Musicscan: It seems like you are tremendously engaged in the Chicago music scene, collaborating with countless other musicians and artists almost continuously. How much influence and inspiration do you draw from these experiences for your work with Tortoise?

Tortoise: Tortoise is a part of our musical lives no more or less than any of the other things we're involved in. All musical undertakings have equal bearing. Our involvement in Tortoise influences our work with other bands, just as our involvement in other things influences our work with Tortoise...it's a healthy cycle.

Musicscan: Do you think you would sound differently if you all were located in a different city?

Tortoise: Absolutely. Chicago has a feel and energy like no other place. I think you can feel Chicago in the music we make.

Musicscan: Would you say the songs on your albums are somehow thematically connected and intertwined or does each song stand on its own with no direct relation to the other songs on the album?

Tortoise: The songs all stand on their own, but are brought into a common territory by the album, the way that the songs are put into sequence and tied together.
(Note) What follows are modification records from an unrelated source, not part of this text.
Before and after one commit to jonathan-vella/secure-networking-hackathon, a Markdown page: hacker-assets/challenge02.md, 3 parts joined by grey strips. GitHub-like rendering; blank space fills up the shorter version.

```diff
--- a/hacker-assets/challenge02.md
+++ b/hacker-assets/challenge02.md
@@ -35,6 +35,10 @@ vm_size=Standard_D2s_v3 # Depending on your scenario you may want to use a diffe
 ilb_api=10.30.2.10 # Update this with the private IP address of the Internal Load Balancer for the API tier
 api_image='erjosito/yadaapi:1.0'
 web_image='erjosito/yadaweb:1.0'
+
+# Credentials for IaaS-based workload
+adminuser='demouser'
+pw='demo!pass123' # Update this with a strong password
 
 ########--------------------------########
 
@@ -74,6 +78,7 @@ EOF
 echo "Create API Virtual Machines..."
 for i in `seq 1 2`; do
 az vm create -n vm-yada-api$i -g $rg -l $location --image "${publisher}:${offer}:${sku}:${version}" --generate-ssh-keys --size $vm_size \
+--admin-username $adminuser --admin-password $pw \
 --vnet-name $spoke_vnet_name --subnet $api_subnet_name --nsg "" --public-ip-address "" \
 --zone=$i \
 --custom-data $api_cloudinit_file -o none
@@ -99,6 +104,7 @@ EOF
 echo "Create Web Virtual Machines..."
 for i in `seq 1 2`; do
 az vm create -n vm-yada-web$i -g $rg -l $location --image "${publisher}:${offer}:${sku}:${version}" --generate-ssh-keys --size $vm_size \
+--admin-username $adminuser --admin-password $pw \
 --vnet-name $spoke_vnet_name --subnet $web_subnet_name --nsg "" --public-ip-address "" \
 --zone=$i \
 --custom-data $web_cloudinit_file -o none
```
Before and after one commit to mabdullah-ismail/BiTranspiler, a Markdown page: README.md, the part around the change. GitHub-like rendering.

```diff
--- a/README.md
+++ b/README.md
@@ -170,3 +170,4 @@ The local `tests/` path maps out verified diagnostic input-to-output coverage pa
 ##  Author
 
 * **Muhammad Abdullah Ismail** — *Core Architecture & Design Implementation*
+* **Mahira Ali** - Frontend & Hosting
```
We tend to view the album as one long composition.

Musicscan: What makes for a good live show in your opinion? Are you very much focused on what you are doing on stage or is there a strong interaction with the audience? Is the response and energy from the audience less direct and intense maybe or harder to make out or pick up when playing instrumental music if you would compare it to a rock band with 3 minute songs?

Tortoise: There's a lot that makes for a good live show: a well-programmed set list, a good performance from the band, a hyped crowd, good sounding stage/room/PA system, nice lighting and visuals, etc. I, personally, actually tend to tune out the audience when I perform, partly to quell my nervousness, but also because I get wrapped up in the music we're playing. But you can ALWAYS feel a hyped audience, and that's a great feeling.

Musicscan: What inspires you apart from music, literature or art?

Tortoise: My simple life is incredibly inspiring for me. My family, my friends...great food is always an inspiration. I love to cook...

Musicscan: You are going to curate All Tomorrow's Party this year. Can you already tell us some of the artists you have invited to play and why you chose them? How do you like the concept of the festival?

Tortoise: The concept of ATP is absolutely brilliant, and for this reason, I think Barry Hogan is a genius. Where else can anyone attend a festival like that? Some of the acts we chose are The Boredoms, Sun City Girls, Lighting Bolt, Mike Watt, Azita, Nobukazu Takemura, Prefuse 73, and The Seconds. We chose them because they are all awesome and we love their music, and they know how to "bring it".

Musicscan: What can we expect from Tortoise in the near future? Any further releases, tours, plans?

Tortoise: We have a new website (www.trts.com). We will be touring extensively throughout most of 2004, and into 2005...coming to a place near you soon!

Musicscan: Any last words or comments?

Tortoise: Tortoise thanks you for digging our music, we love our fans and thank you all for your support. Support live music by going to see shows, and support the artists by going to a website or your favorite store and buying the records, don't download them. Fuck George W. Bush. Power to the people.

  Thrill Jockey